2. Don't Be a Label Whore: When it comes to beautiful dresses, handbags, shoes and scarves there are some designers that are simply ahead of the par, however to simply focus all of your efforts into collecting clothing that has a designer label tag regardless of how flattering or well-fitting the item is – is simply not a good option.

3. Do Apply The Cost-Per-Wear Concept: To get back to the example I gave previously of Aisha spending $ 300 on a leather handbag. The leather handbag is an investment piece which can be carried for months or possibly years to come. If Aisha carried this handbag for just six months her cost per wear would be $ 50. I discuss the Cost per Wear Concept in more detail in a recent post.

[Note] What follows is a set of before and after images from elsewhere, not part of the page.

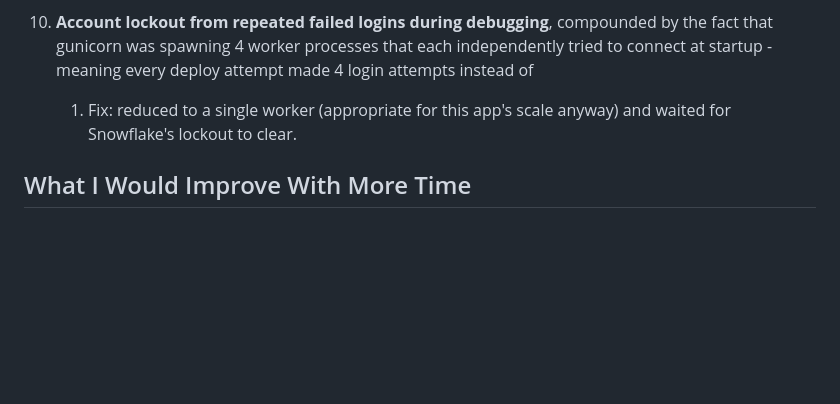
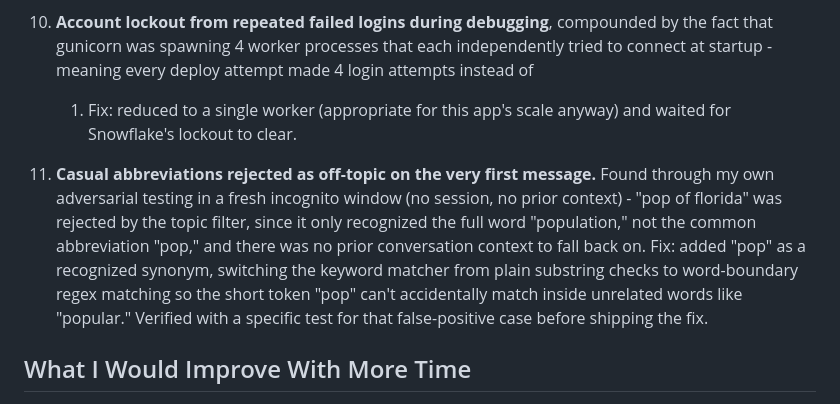
Before and after one commit to Phani-2608/census-chat-agent, a Markdown page: REFLECTION.md, the part around the change. GitHub-like rendering; blank space fills up the shorter version.

Commit message:
Add regression test and reflection note for pop abbreviation bug

```diff
--- a/REFLECTION.md
+++ b/REFLECTION.md
@@ -125,6 +125,16 @@ a quick demo with fake data run once on a laptop.
     1. Fix: reduced to a single worker (appropriate for this app's scale anyway) and
     waited for Snowflake's lockout to clear.
 
+11. **Casual abbreviations rejected as off-topic on the very first message.** Found
+    through my own adversarial testing in a fresh incognito window (no session, no
+    prior context) - "pop of florida" was rejected by the topic filter, since it
+    only recognized the full word "population," not the common abbreviation "pop,"
+    and there was no prior conversation context to fall back on. Fix: added "pop" as
+    a recognized synonym, switching the keyword matcher from plain substring checks
+    to word-boundary regex matching so the short token "pop" can't accidentally
+    match inside unrelated words like "popular." Verified with a specific test for
+    that false-positive case before shipping the fix.
+
 ## What I Would Improve With More Time
 
 1. **Broader data coverage.** The app currently only "knows" about the core population
```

4. Don't Charge: I know to some people this may seem unthinkable; however I think whenever you shop with credit cards you are always tempted to get caught up in the emotional buzz of said item and go well over your budget. If you're carrying a lot of debt (particularly from past shopping activities) you really need to think long and hard about plunking 7-10% of your income towards clothing. A simple rule of thumb I often use is "Don't buy it unless you can afford to buy two." No, I'm not saying that you should buy two of everything; rather what I am suggesting is that every time you buy something, you take that same dollar amount and apply it towards paying off debt or towards savings. So in effect, that $ 300 handbag will now cost you $ 600; $ 300 to purchase and another $ 300 in savings or debt payment. The amount of your clothing budget should match or exceed the amount you are saving or applying towards debt repayment.

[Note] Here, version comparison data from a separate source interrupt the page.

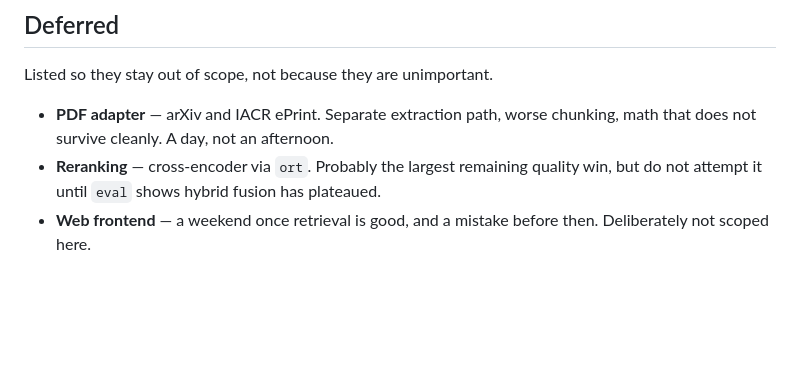
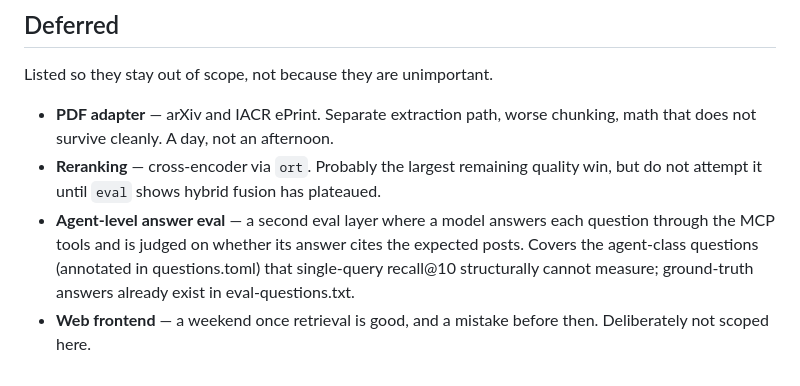
Before and after one commit to JossDuff/wikipethia, a Markdown page: ROADMAP.md, the part around the change. Drawn GitHub-style; blank space fills up the shorter version.

Commit message:
ROADMAP: add agent-level answer eval to the deferred list
Co-Authored-By: Claude Fable 5 <noreply@anthropic.com>
Claude-Session: https://claude.ai/code/session_01HmbgTPkbyafq7nrVsrmrDG

```diff
--- a/ROADMAP.md
+++ b/ROADMAP.md
@@ -144,5 +144,10 @@ Listed so they stay out of scope, not because they are unimportant.
   chunking, math that does not survive cleanly. A day, not an afternoon.
 - **Reranking** — cross-encoder via `ort`. Probably the largest remaining quality
   win, but do not attempt it until `eval` shows hybrid fusion has plateaued.
+- **Agent-level answer eval** — a second eval layer where a model answers each
+  question through the MCP tools and is judged on whether its answer cites the
+  expected posts. Covers the agent-class questions (annotated in
+  questions.toml) that single-query recall@10 structurally cannot measure;
+  ground-truth answers already exist in eval-questions.txt.
 - **Web frontend** — a weekend once retrieval is good, and a mistake before then.
   Deliberately not scoped here.
```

5. Make It Automatic: Now that you have established your clothing budget, the only sure fire way to stick to it is to make it automatic. Here are two great ideas for actually staying on budget.

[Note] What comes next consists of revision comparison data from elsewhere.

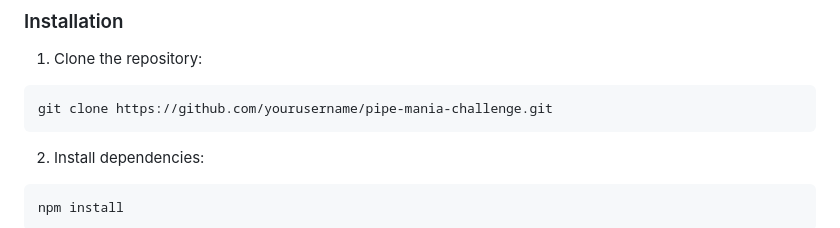
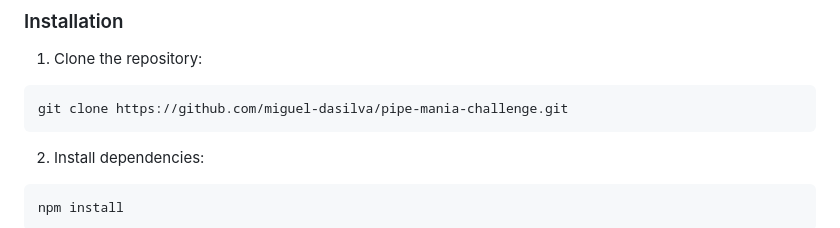
Before and after one commit to miguel-dasilva/pipe-mania-challenge, a Markdown page: README.md, the part around the change. Drawn GitHub-style.

````diff
--- a/README.md
+++ b/README.md
@@ -16,7 +16,7 @@ Connect pipes to create the longest possible path for water to flow through. The
 
 1. Clone the repository:
 ```bash
-git clone https://github.com/yourusername/pipe-mania-challenge.git
+git clone https://github.com/miguel-dasilva/pipe-mania-challenge.git
 ```
 
 2. Install dependencies:
````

Low Tech Option: If your budget allows for $ 200 to be spent a month on clothing. Place this amount of cash in an envelope. When shopping for clothing only spend what is in the envelope. Once this amount is gone you have exhausted your clothing budget for the month.
High Tech Option: Set up a separate checking account (I suggest an ING Orange account) and have a specific amount deposited into your account periodically; for example $ 50 a week. When shopping for clothing only use the debit card associated with this checking account. The nice thing about this option is that if you are not someone who shops on a weekly or monthly basis the money continues to grow towards your much anticipated shopping spree.

6. Maximize Your Budget: A pair of Jimmy Choo shoes is no longer $ 500. It's $ 500 minus the $ 165 you will get for selling them on EBay the following year. EBay and consignment stores are a great source for stretching your clothing allowance. If you don't have a lot of designer clothing in your closet you can still receive some financial benefit from making a tax-deductible donation to your local goodwill or charity.